Surging inflation is cutting into the wage increases that workers have received over the last year. Average hourly wages increased 5.7% in January compared to a year ago as employers have been offering higher paychecks to attract workers; however, the high inflation implies that in real terms workers got a pay cut of 1.8%. Only workers in the Leisure and Hospitality sector were able to beat inflation as they received a wage increase of 13%. Wage increases in the Leisure and Hospitality sector can be attributed to extremely low labor supply since the sector dropped almost 50% of its workers during the early onset of the pandemic. As supply shortages continue and spending remains strong, many consumers are feeling the impact with a 7.0% rise in food prices and a 40% hike in gasoline prices over the past one year.
It is expected that inflation for commodities will ease as supply ramps up, but inflation in the shelter component is expected to continue to last longer. ‘Rent of shelter’ comprises almost a third of the CPI basket, indicating its importance in a households’ budget with respect to mortgage and rent payments; this component increased 3.8% over the last year. However, this is much smaller than the rental and house price surges seen across the country; house prices increased 18.5% from Q32020 to Q32021, and rents increased almost 18% in January 2022 from a year earlier. This is because rentals increase for only a subset of the population in any given month, for people who sign new leases or contracts, while it remains unchanged for those who signed a contract in prior months or for those who have bought a home and are paying a steady mortgage.
While average hourly wages increased 5.7%, home prices have been increasing at double-digit rates. But for those who already own homes, they have seen a huge jump in their real estate equity – owners’ equity (households) in real estate in Q3 2021 increased by 19% from a year earlier. In dollar terms this amounted to $4 trillion. Even with current inflation rates, there is a real gain in equity at double-digit rates, which translates to higher household wealth.
This is good news for homeowners, but how will it impact first time home buyers? For those whose purchasing power has been impacted by inflation and face higher down payments with rising house prices, will likely defer their home purchases and continue to rent. However, this is not likely to impact first time home buyers who have managed to save for a down payment and have enough to pay for a mortgage; they will be encouraged to lock into current mortgage rates to avoid paying increasingly higher rents or higher mortgage payments in the future. Even though this will impact housing demand to some extent, overall current demand is much higher than the current inventory of homes. So, home prices will continue to rise, although at a reduced pace than what was observed last year.
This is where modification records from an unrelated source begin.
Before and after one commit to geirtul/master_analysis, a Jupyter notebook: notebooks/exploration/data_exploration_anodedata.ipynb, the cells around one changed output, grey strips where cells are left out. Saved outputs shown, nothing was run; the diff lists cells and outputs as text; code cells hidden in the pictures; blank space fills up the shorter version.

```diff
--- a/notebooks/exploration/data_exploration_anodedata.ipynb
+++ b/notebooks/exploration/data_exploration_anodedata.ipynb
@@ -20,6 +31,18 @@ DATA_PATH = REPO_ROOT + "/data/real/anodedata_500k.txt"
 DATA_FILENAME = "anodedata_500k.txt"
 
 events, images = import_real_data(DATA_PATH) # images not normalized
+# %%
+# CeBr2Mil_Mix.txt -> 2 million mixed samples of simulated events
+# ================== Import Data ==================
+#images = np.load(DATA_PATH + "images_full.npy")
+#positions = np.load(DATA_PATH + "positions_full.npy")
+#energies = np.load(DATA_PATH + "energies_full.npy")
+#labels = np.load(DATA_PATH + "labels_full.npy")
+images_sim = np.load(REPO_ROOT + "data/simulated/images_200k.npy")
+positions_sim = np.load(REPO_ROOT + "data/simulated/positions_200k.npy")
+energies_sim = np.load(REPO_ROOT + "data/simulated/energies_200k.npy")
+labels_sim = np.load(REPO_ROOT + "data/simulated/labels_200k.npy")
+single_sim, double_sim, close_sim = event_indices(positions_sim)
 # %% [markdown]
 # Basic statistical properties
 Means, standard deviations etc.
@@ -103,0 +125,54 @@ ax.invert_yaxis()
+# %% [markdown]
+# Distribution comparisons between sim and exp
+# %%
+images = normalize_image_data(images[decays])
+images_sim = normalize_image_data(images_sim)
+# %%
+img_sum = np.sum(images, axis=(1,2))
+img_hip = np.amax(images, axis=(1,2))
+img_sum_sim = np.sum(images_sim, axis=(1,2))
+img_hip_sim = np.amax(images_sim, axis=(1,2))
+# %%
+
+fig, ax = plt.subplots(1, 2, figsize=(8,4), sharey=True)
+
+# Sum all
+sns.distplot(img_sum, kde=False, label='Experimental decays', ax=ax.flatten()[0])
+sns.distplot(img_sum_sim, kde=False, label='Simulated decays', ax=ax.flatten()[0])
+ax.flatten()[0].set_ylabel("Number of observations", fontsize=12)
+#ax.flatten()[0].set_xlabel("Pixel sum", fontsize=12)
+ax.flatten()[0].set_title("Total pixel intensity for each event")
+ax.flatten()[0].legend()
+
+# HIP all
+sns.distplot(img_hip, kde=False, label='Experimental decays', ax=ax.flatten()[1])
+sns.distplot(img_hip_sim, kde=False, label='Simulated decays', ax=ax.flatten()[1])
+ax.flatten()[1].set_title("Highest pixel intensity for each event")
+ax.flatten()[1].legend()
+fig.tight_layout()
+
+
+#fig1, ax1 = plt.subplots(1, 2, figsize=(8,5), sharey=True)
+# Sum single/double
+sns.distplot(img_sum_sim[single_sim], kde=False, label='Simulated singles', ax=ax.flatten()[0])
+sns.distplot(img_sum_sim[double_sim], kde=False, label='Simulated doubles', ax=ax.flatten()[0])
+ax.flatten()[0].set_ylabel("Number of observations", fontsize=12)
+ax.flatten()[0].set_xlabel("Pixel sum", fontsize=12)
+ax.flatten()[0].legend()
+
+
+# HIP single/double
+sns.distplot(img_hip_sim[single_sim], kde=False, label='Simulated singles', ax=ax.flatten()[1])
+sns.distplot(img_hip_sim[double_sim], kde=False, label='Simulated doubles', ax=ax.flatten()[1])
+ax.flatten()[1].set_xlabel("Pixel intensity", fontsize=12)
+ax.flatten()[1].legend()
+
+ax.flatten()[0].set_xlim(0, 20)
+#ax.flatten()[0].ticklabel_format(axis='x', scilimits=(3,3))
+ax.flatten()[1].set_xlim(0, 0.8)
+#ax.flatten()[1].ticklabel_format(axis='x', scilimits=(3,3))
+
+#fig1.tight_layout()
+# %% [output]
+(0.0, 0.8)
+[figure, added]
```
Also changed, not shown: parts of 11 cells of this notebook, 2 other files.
This aligns with the VeroFORECASTSM data that anticipates home prices will appreciate on average 6.8% for the next twelve months.
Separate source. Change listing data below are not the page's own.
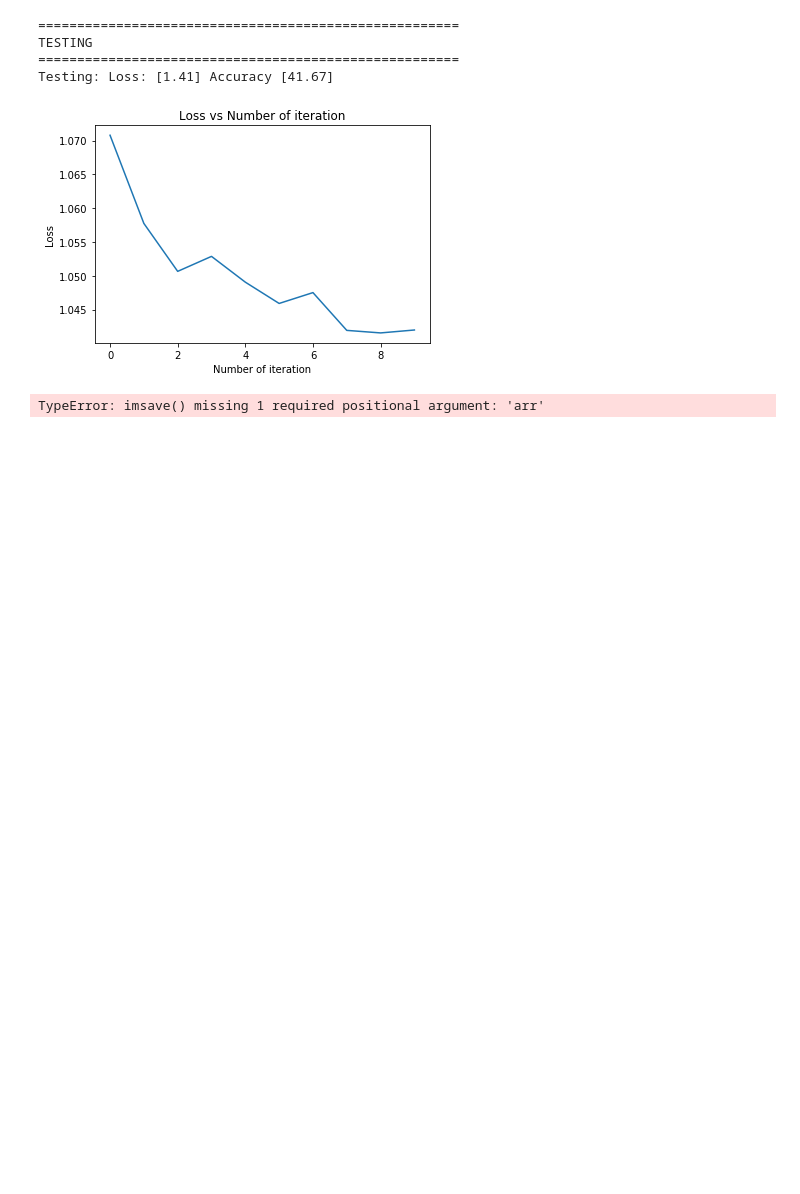
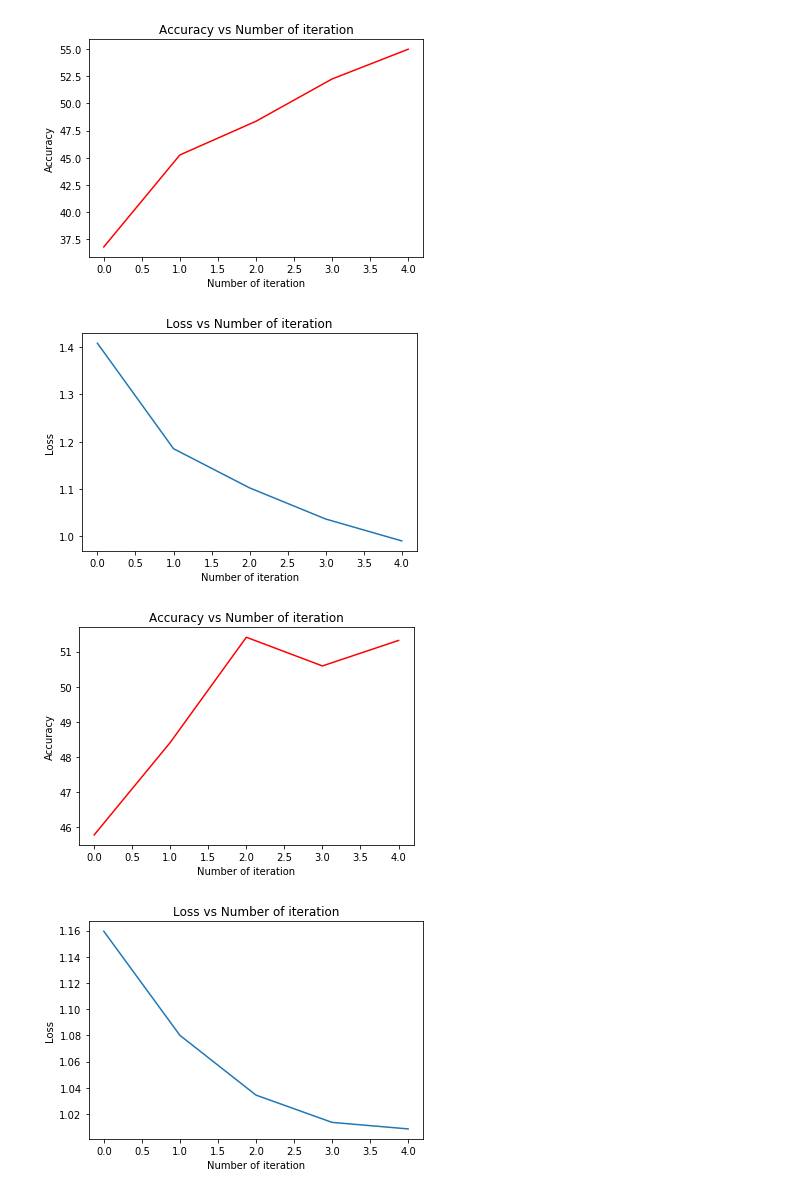
Before and after one commit to aminul-huq/CNN-RNN-for-Multiclass-Classification-on-SST-dataset, a Jupyter notebook: Sample_execution.ipynb, the cells around one changed output. Cells and saved outputs as stored; diff of their text form; code cells hidden in the pictures; blank space fills up the shorter version.

```diff
--- a/Sample_execution.ipynb
+++ b/Sample_execution.ipynb
@@ -10,18 +10,18 @@ torch.cuda.set_device(4)
 # %%
 train_iterator, valid_iterator, test_iterator, TEXT = get_SSTdata()
 # %%
-DROPOUT = 0
-HIDDEN_DIM = 256
+DROPOUT = 0.5
+HIDDEN_DIM = 512
+FILTER_SIZES = 3
 num_epochs = 5
+
 lr = 0.001
-N_FILTERS = 64
-FILTER_SIZES = 1
+N_FILTERS = 8
 
 INPUT_DIM = len(TEXT.vocab)
 EMBEDDING_DIM = 300
 OUTPUT_DIM = 5
 PAD_IDX = TEXT.vocab.stoi[TEXT.pad_token]
 
-model = CNN(INPUT_DIM, EMBEDDING_DIM, N_FILTERS, FILTER_SIZES, OUTPUT_DIM, DROPOUT, PAD_IDX).to(device)
-
-model = RNN(INPUT_DIM, EMBEDDING_DIM,DROPOUT, HIDDEN_DIM, OUTPUT_DIM).to(device)
+#model = CNN(INPUT_DIM, EMBEDDING_DIM, N_FILTERS, FILTER_SIZES, OUTPUT_DIM, DROPOUT, PAD_IDX).to(device)
+model = RNN(INPUT_DIM, EMBEDDING_DIM, DROPOUT, HIDDEN_DIM, OUTPUT_DIM).to(device)
@@ -33,5 +49,11 @@ optimizer = optim.Adam(model.parameters())
 criterion = nn.CrossEntropyLoss()
 # %%
-history = train_eval(model, train_iterator, valid_iterator, 10, optimizer, criterion ,device)
+history = train_eval(model, train_iterator, valid_iterator, 5 , optimizer, criterion ,device)
+test(model,test_iterator,criterion,device)
+
+visualize_train_acc(history)
+visualize_train_loss(history)
+visualize_eval_acc(history)
+visualize_eval_loss(history)
 # %% [output]
 Beginning to Train
@@ -48,12 +69,4 @@ Training: epoch: [10/10] Loss: [1.04] Accuracy [41.53] Eval: Loss: [1.29] Accura
+[figure, added]
+[figure, added]
+[figure, added]
+[figure, added]
-# %%
-test(model,test_iterator,criterion,device)
-# %% [output]
-======================================================
-TESTING
-======================================================
-Testing: Loss: [1.41] Accuracy [41.67]
-# %%
-visualize_train(history)
-# %% [output]
-[figure, removed]
-TypeError: imsave() missing 1 required positional argument: 'arr'
```
Also changed, not shown: parts of 5 cells of this notebook, 5 other files.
Reena Agrawal received her PhD in Economics from Vanderbilt University and MA in Economics from The Ohio State University and has several years of industrial experience in economic research and analysis.